Q & A with Dr. Geoffroy
Over the summer, the Canada Research Chair program announced the most recent recipients of Tier 1 and Tier 2 CRCs. Among them were Marie-Claude Geoffroy, PhD, a researcher in the McGill Group for Suicide Studies, Douglas Research Centre, and an Assistant Professor in the Department of Educational and Counselling Psychology at McGill University. We had the opportunity to hear from Dr. Geoffroy about what a difference obtaining a CRC could make in her line of research.
Can you describe the subject of your Canada Research Chair?
The transition to adulthood is not easy for many young people. In Canada, before reaching adulthood, about 10% of teenagers seriously considered suicide and some die by suicide. To prevent and avoid a tragedy, both for the young person who is suffering and for his or her loved ones, my Canada Research Chair aims to understand what can lead young people to want to end their lives in order to better help them.
This is a major accomplishment in a research career. How did you get here?
After a PhD in clinical psychology at the Université de Montréal and a post-doctorate in mental health epidemiology at University College London, I began working at the Douglas Mental Health University Institute as a psychologist working with suicidal youth. In the course of this work, I was really touched by an adolescent girl who tried to take her own life in the context of school bullying. I then became aware of the limits of my expertise and I returned to research, focusing my work on youth suicide. I obtained a position as professor of Psychiatry and in School and Applied Child Psychology at McGill University, then in 2020, I was awarded the research chair. I start each day with the intention of producing knowledge that will be of real benefit to young people. Staying focused on that goal has certainly helped me get a research chair.
What impact will this award have on you?
Receiving this Canada Research Chair is a huge milestone in my career and I am very grateful for it. But I’m mostly excited about the impact it can have on young people. Given the resources it offers, it allows me to recruit and consolidate a research team made up of students and young researchers who are passionate and committed to the fight against suicide. We can also invest more energy in knowledge transfer aimed at young people, parents and professionals. Suicide prevention will be the priority of our research team for the years to come.
Do you think this will have an impact on clinical interventions for young people?
This is my ultimate goal and the main reason for my decision to return to scientific research. At the moment, the bulk of my research is aimed at better understanding how suicide risk develops in childhood and adolescence by identifying factors that can increase or decrease this risk, such as bullying or social support. In the coming years, I hope my research will serve as a bridge between science and clinical practice.

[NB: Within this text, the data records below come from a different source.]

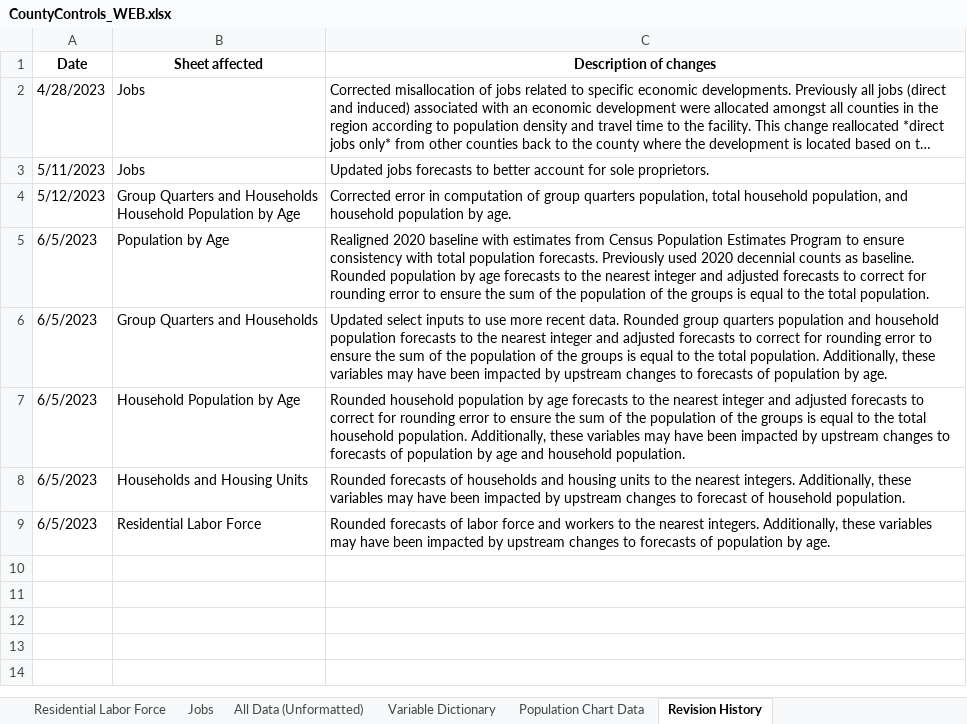
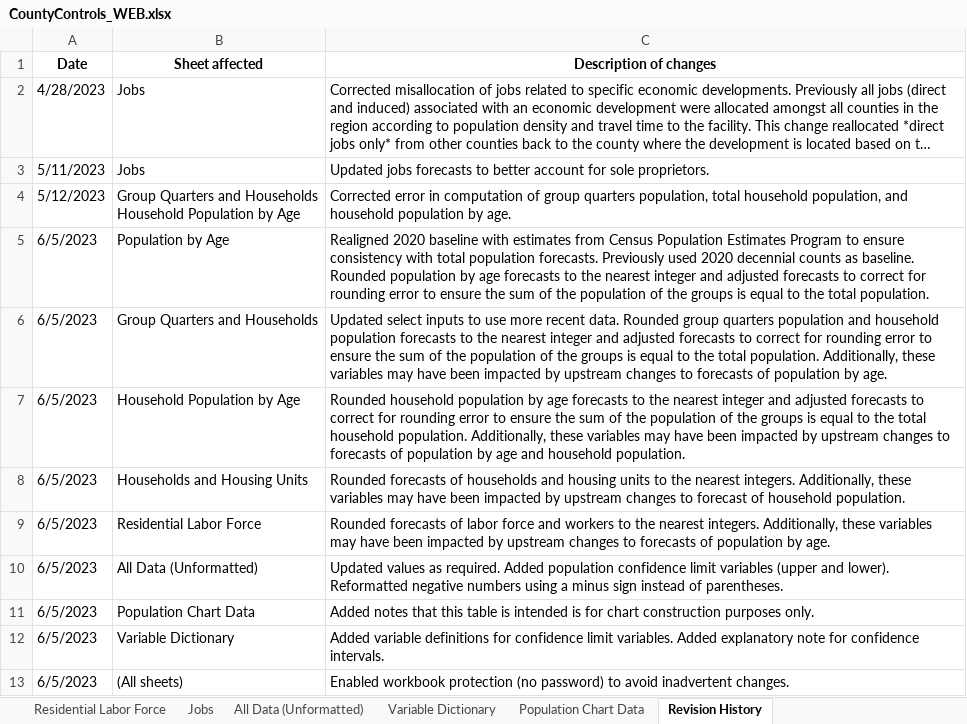
Before and after one commit to morpc/morpc-county-controls, an Excel workbook: deliverables/CountyControls_WEB.xlsx, sheet Revision History, drawn as a sheet; long unchanged cells end in …; values as stored, in another font and other column widths than the file's, no borders; the diff names each change by its address in the sheet, - before the commit and + after, or states it on an @@ line.

Commit message:
Clean up all data sheet.  Add worksheet protection.

```diff
--- a/deliverables/CountyControls_WEB.xlsx (sheet Revision History)
+++ b/deliverables/CountyControls_WEB.xlsx (sheet Revision History)
+row 10: 6/5/2023 | All Data (Unformatted) | Updated values as required. Added population confidence limit variables (upper and lower). Reformatted negative numbers using a minus sign instead of parentheses.
+row 11: 6/5/2023 | Population Chart Data | Added notes that this table is intended is for chart construction purposes only.
+row 12: 6/5/2023 | Variable Dictionary | Added variable definitions for confidence limit variables. Added explanatory note for confidence intervals.
+row 13: 6/5/2023 | (All sheets) | Enabled workbook protection (no password) to avoid inadvertent changes.
```
Also changed, not shown: sheet All Data (Unformatted), sheet Population Chart Data, sheet Variable Dictionary, formulas that keep their value, charts or pictures.
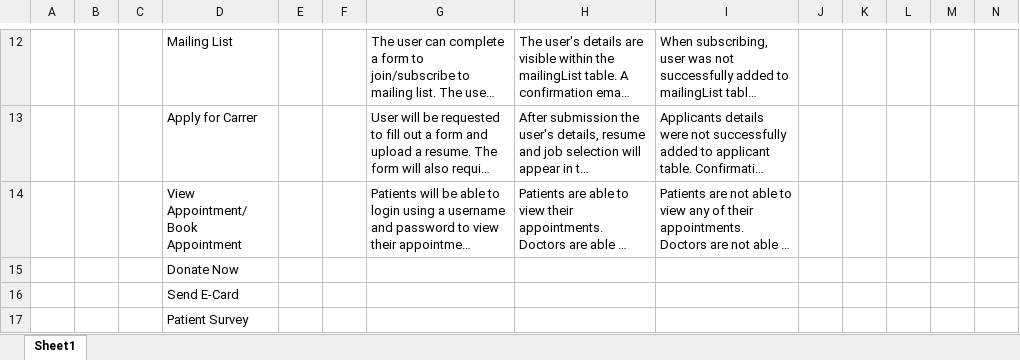
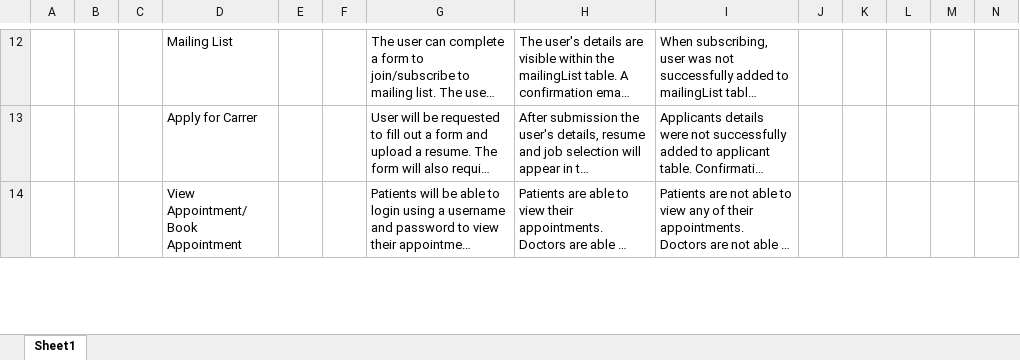
Before and after one commit to jacqueline27hh/Dryden, an Excel workbook: documentation/Features/Features_Security_Testing.xlsx, sheet Sheet1, drawn as a sheet; only a part is shown, gaps mark what is left out; long unchanged cells end in …; values as stored, in another font and other column widths than the file's, no borders; removed rows and columns are numbered as before the commit, all else as after; the diff covers the shown part only; the diff names each change by its address in the sheet, - before the commit and + after, or states it on an @@ line.

```diff
--- a/documentation/Features/Features_Security_Testing.xlsx (sheet Sheet1)
+++ b/documentation/Features/Features_Security_Testing.xlsx (sheet Sheet1)
-row 15:  |  |  | Donate Now
-row 16:  |  |  | Send E-Card
-row 17:  |  |  | Patient Survey
```
Also changed, not shown: 3 added rows elsewhere in this sheet, 1 other file.
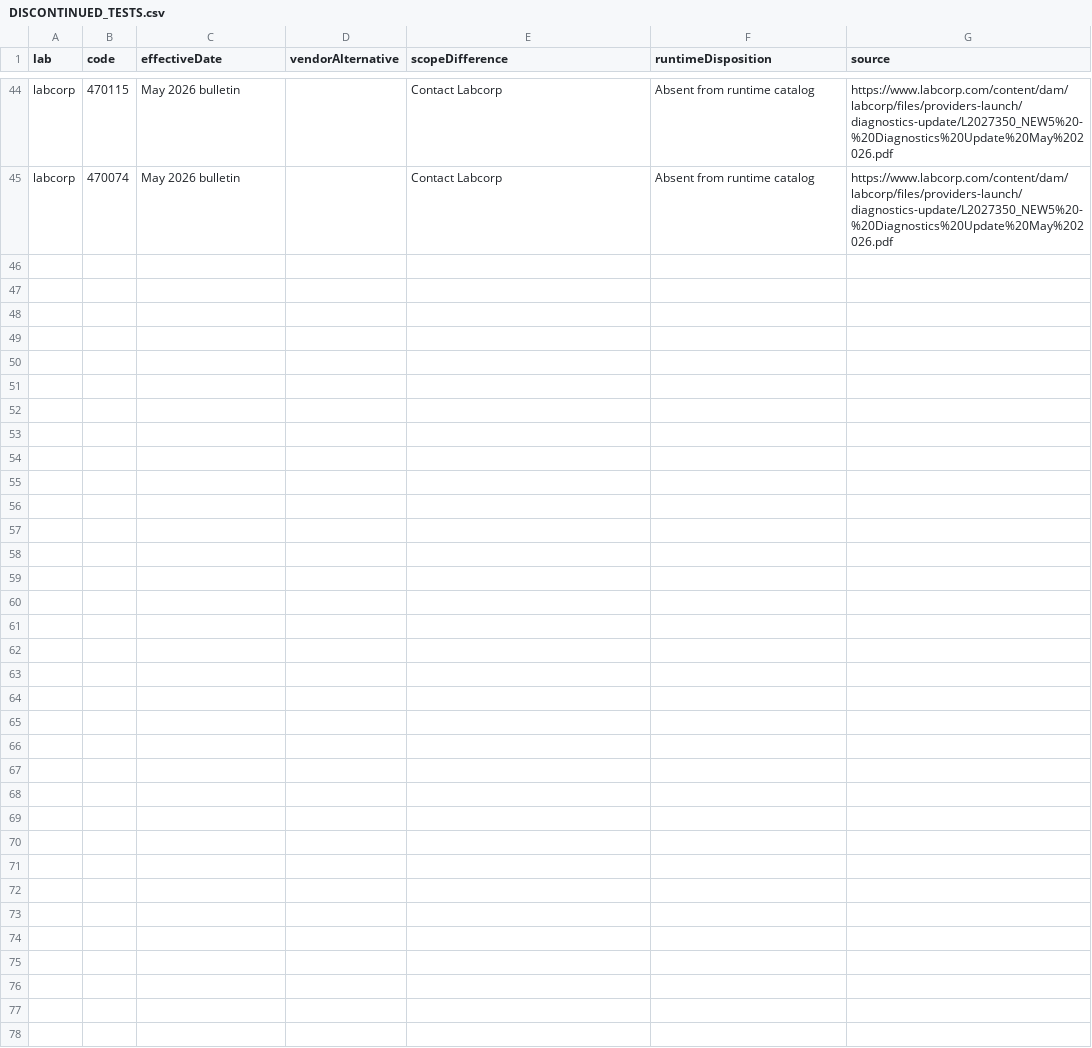
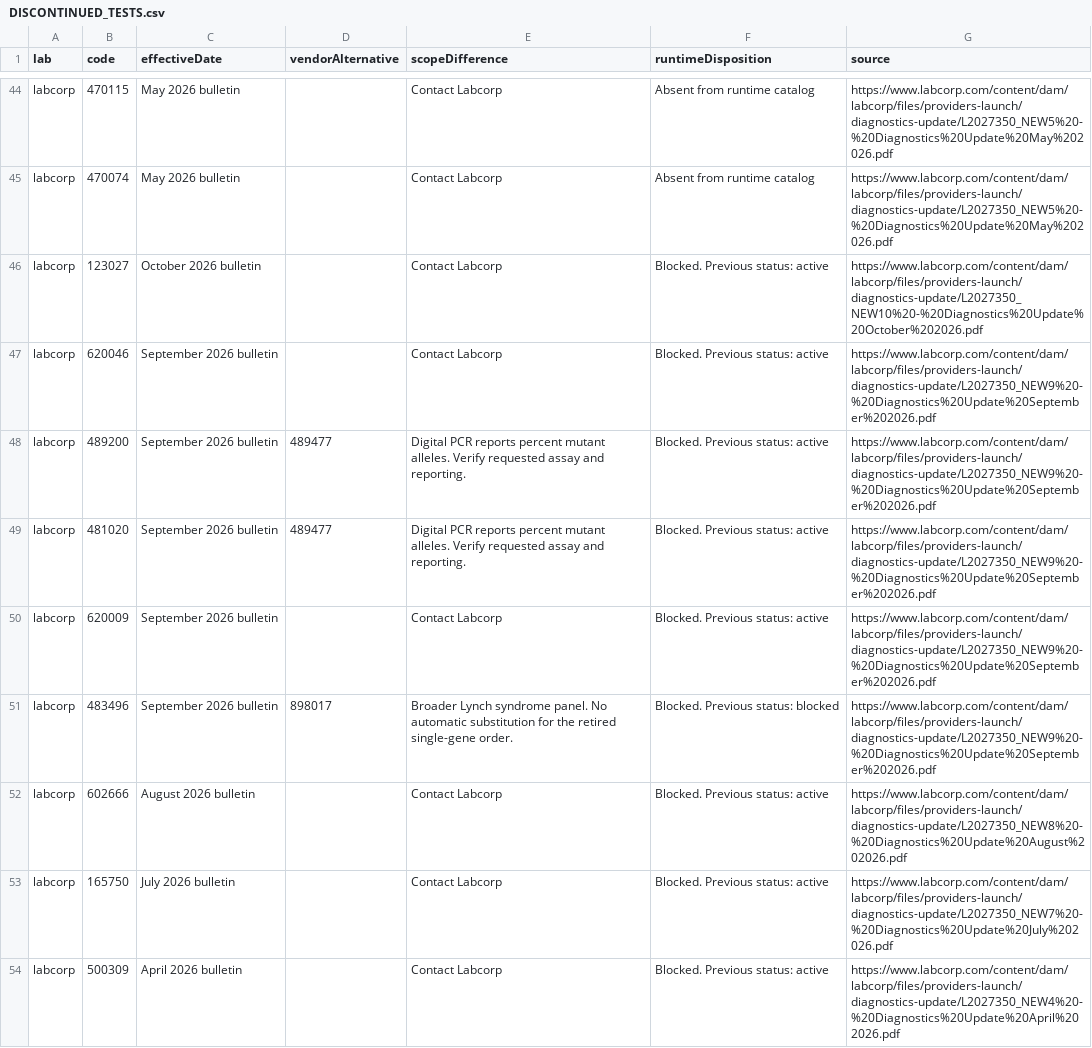
Before and after one commit to 5amlim/Lab-Calculator, a CSV file: audits/master/DISCONTINUED_TESTS.csv, drawn as a sheet; only a part is shown, gaps mark what is left out; the diff names each change by its address in the sheet, - before the commit and + after, or states it on an @@ line.

Commit message:
Audit Labcorp archived deletions: audits/master/DISCONTINUED_TESTS.csv

```diff
--- a/audits/master/DISCONTINUED_TESTS.csv
+++ b/audits/master/DISCONTINUED_TESTS.csv
+row 46: labcorp | 123027 | October 2026 bulletin |  | Contact Labcorp | Blocked. Previous status: active | https://www.labcorp.com/content/dam/labcorp/files/providers-launch/diagnostics-update/L2027350_NEW10%20-%20Diagnostics%20Update%20October%202026.pdf
+row 47: labcorp | 620046 | September 2026 bulletin |  | Contact Labcorp | Blocked. Previous status: active | https://www.labcorp.com/content/dam/labcorp/files/providers-launch/diagnostics-update/L2027350_NEW9%20-%20Diagnostics%20Update%20September%202026.pdf
+row 48: labcorp | 489200 | September 2026 bulletin | 489477 | Digital PCR reports percent mutant alleles. Verify requested assay and reporting. | Blocked. Previous status: active | https://www.labcorp.com/content/dam/labcorp/files/providers-launch/diagnostics-update/L2027350_NEW9%20-%20Diagnostics%20Update%20September%202026.pdf
+row 49: labcorp | 481020 | September 2026 bulletin | 489477 | Digital PCR reports percent mutant alleles. Verify requested assay and reporting. | Blocked. Previous status: active | https://www.labcorp.com/content/dam/labcorp/files/providers-launch/diagnostics-update/L2027350_NEW9%20-%20Diagnostics%20Update%20September%202026.pdf
+row 50: labcorp | 620009 | September 2026 bulletin |  | Contact Labcorp | Blocked. Previous status: active | https://www.labcorp.com/content/dam/labcorp/files/providers-launch/diagnostics-update/L2027350_NEW9%20-%20Diagnostics%20Update%20September%202026.pdf
+row 51: labcorp | 483496 | September 2026 bulletin | 898017 | Broader Lynch syndrome panel. No automatic substitution for the retired single-gene order. | Blocked. Previous status: blocked | https://www.labcorp.com/content/dam/labcorp/files/providers-launch/diagnostics-update/L2027350_NEW9%20-%20Diagnostics%20Update%20September%202026.pdf
+row 52: labcorp | 602666 | August 2026 bulletin |  | Contact Labcorp | Blocked. Previous status: active | https://www.labcorp.com/content/dam/labcorp/files/providers-launch/diagnostics-update/L2027350_NEW8%20-%20Diagnostics%20Update%20August%202026.pdf
+row 53: labcorp | 165750 | July 2026 bulletin |  | Contact Labcorp | Blocked. Previous status: active | https://www.labcorp.com/content/dam/labcorp/files/providers-launch/diagnostics-update/L2027350_NEW7%20-%20Diagnostics%20Update%20July%202026.pdf
+row 54: labcorp | 500309 | April 2026 bulletin |  | Contact Labcorp | Blocked. Previous status: active | https://www.labcorp.com/content/dam/labcorp/files/providers-launch/diagnostics-update/L2027350_NEW4%20-%20Diagnostics%20Update%20April%202026.pdf
```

One of my goals will be to identify coping strategies to help young people build their resilience during a suicidal crisis, which can then be incorporated into clinical practice.
Do you have any advice for young researchers on success in the academic world?
Finding your place as a scientist is very exciting and rewarding. It's a privilege. Our job is to imagine new ways to understand the world and find solutions to problems. However, the academic world can be also tough. We are more often told 'no' than 'yes'. We have to be humble in the face of knowledge and work hard to achieve a result. In this sense, my advice to young researchers is certainly to continue to do this exciting work, to pursue their ambitions despite the obstacles, big and small, but without losing sight of the fact that it is essential to appreciate the journey more than the destination. At the end of the day, the beautiful collaborations between researchers, the pleasure of discovery, and the perseverance shown will be remembered more than the number of articles published or an h-index.